Change detection data:
---+---

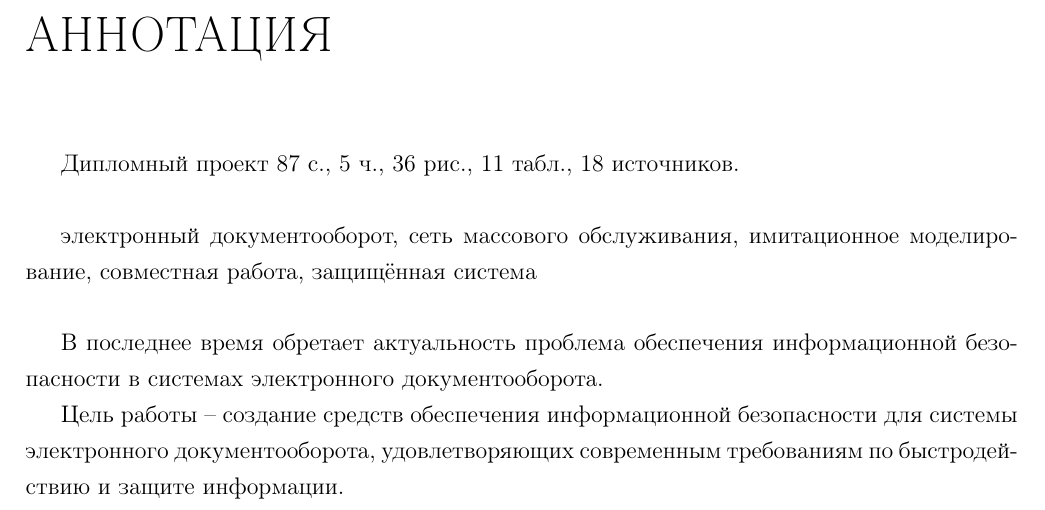
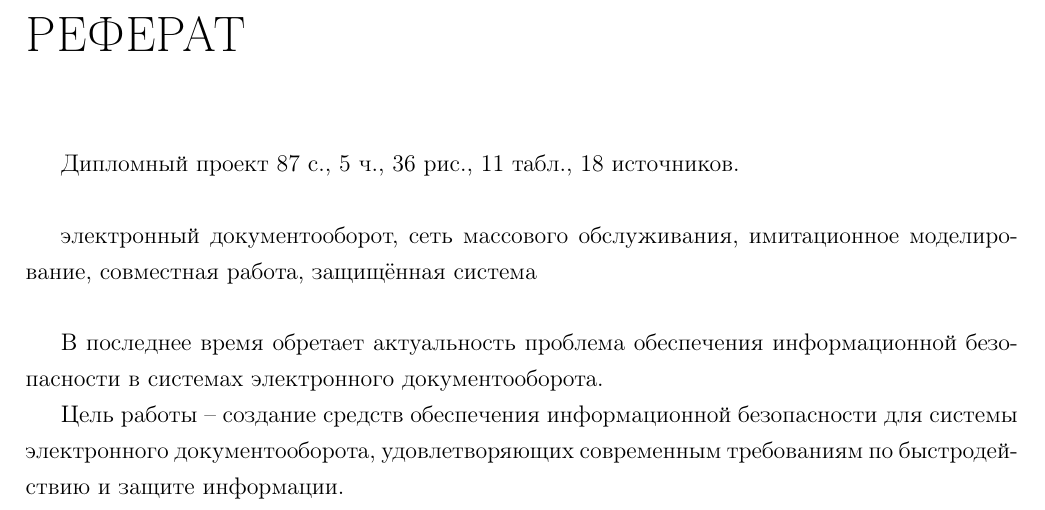
Before and after one commit to cppvik/diploma_latex, a LaTeX thesis (diploma.tex, which reads abstract.tex): part of page 2 of 85, cut at the place of the change. Compiled offline with pdfLaTeX; a LaTeX package or settings file that is missing is left out.

Commit message:
renamed: АННОТАЦИЯ -> РЕФЕРАТ
Signed-off-by: Victor Kartashov <victor.kartashov@gmail.com>

```diff
--- a/abstract.tex
+++ b/abstract.tex
@@ -1,5 +1,5 @@
 % \chapter*{\centerline{АННОТАЦИЯ}}				% Заголовок
-\chapter*{АННОТАЦИЯ}							% Заголовок
+\chapter*{РЕФЕРАТ}							% Заголовок
 
 Дипломный проект \pageref*{LastPage} с., 5 ч., 36 рис., 11 табл., 18 источников.
 
```
Also changed, not shown: diploma.pdf.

---+---

▶ [Your task]:
Pictures must not appear in the copy, and every record must be restated word for word.

▶ [Solution for this task]:
Before and after one commit to cppvik/diploma_latex, a LaTeX thesis (diploma.tex, which reads abstract.tex): part of page 2 of 85, cut at the place of the change. Compiled offline with pdfLaTeX; a LaTeX package or settings file that is missing is left out.

Commit message:
renamed: АННОТАЦИЯ -> РЕФЕРАТ
Signed-off-by: Victor Kartashov <victor.kartashov@gmail.com>

```diff
--- a/abstract.tex
+++ b/abstract.tex
@@ -1,5 +1,5 @@
 % \chapter*{\centerline{АННОТАЦИЯ}}				% Заголовок
-\chapter*{АННОТАЦИЯ}							% Заголовок
+\chapter*{РЕФЕРАТ}							% Заголовок
 
 Дипломный проект \pageref*{LastPage} с., 5 ч., 36 рис., 11 табл., 18 источников.
 
```
Also changed, not shown: diploma.pdf.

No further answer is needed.